#### WORK REQUEST:
Would you return each entry exactly as written, omitting any pictures?

#### RECORDED DATA:
..............................
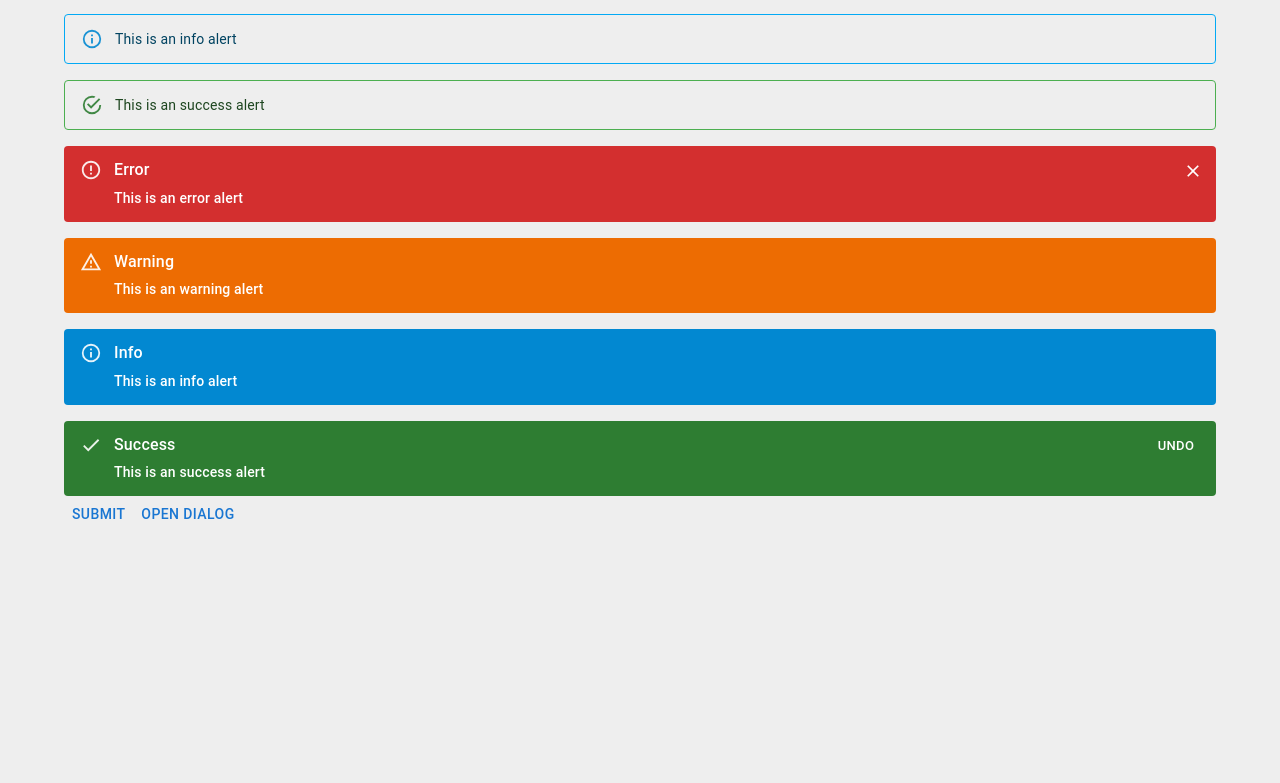
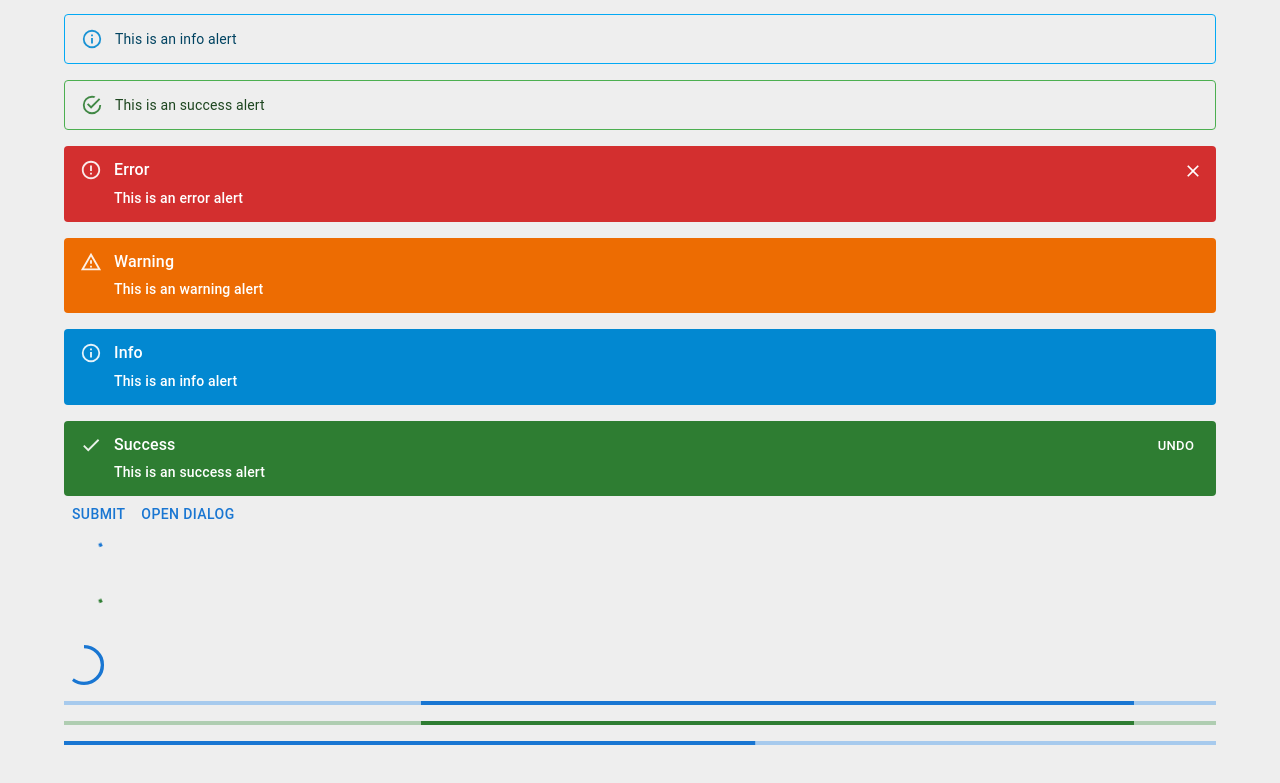
Before and after one commit to HaktanAlbayrak/react-mui-demo, a React (Create React App) app: page / in a window 1280 px wide. Shown: the part 6031-6814 px from the top of the page. Before the commit the page ends 6628 px from the top, so only its background shows below. Built offline with nearby package versions, Linux system fonts and the light colour scheme.

Commit message:
Mui Progress

```diff
--- a/src/App.tsx
+++ b/src/App.tsx
@@ -27,6 +27,7 @@
 import { MuiAlert } from './components/MuiAlert';
 import { MuiSnackbar } from './components/MuiSnackbar';
 import { MuiDialog } from './components/MuiDialog';
+import { MuiProgress } from './components/MuiProgress';
 
 function App() {
   return (
@@ -59,6 +60,7 @@
       <MuiAlert />
       <MuiSnackbar />
       <MuiDialog />
+      <MuiProgress />
     </div>
   );
 }
--- /dev/null
+++ b/src/components/MuiProgress.tsx
@@ -0,0 +1,14 @@
+import { Stack, CircularProgress, LinearProgress } from '@mui/material';
+
+export const MuiProgress = () => {
+  return (
+    <Stack spacing={2}>
+      <CircularProgress />
+      <CircularProgress color='success' />
+      <CircularProgress variant='determinate' value={60} />
+      <LinearProgress />
+      <LinearProgress color='success' />
+      <LinearProgress variant='determinate' value={60} />
+    </Stack>
+  );
+};
```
..............................
#### SOLUTION TO THIS TASK:
Before and after one commit to HaktanAlbayrak/react-mui-demo, a React (Create React App) app: page / in a window 1280 px wide. Shown: the part 6031-6814 px from the top of the page. Before the commit the page ends 6628 px from the top, so only its background shows below. Built offline with nearby package versions, Linux system fonts and the light colour scheme.

Commit message:
Mui Progress

```diff
--- a/src/App.tsx
+++ b/src/App.tsx
@@ -27,6 +27,7 @@
 import { MuiAlert } from './components/MuiAlert';
 import { MuiSnackbar } from './components/MuiSnackbar';
 import { MuiDialog } from './components/MuiDialog';
+import { MuiProgress } from './components/MuiProgress';
 
 function App() {
   return (
@@ -59,6 +60,7 @@
       <MuiAlert />
       <MuiSnackbar />
       <MuiDialog />
+      <MuiProgress />
     </div>
   );
 }
--- /dev/null
+++ b/src/components/MuiProgress.tsx
@@ -0,0 +1,14 @@
+import { Stack, CircularProgress, LinearProgress } from '@mui/material';
+
+export const MuiProgress = () => {
+  return (
+    <Stack spacing={2}>
+      <CircularProgress />
+      <CircularProgress color='success' />
+      <CircularProgress variant='determinate' value={60} />
+      <LinearProgress />
+      <LinearProgress color='success' />
+      <LinearProgress variant='determinate' value={60} />
+    </Stack>
+  );
+};
```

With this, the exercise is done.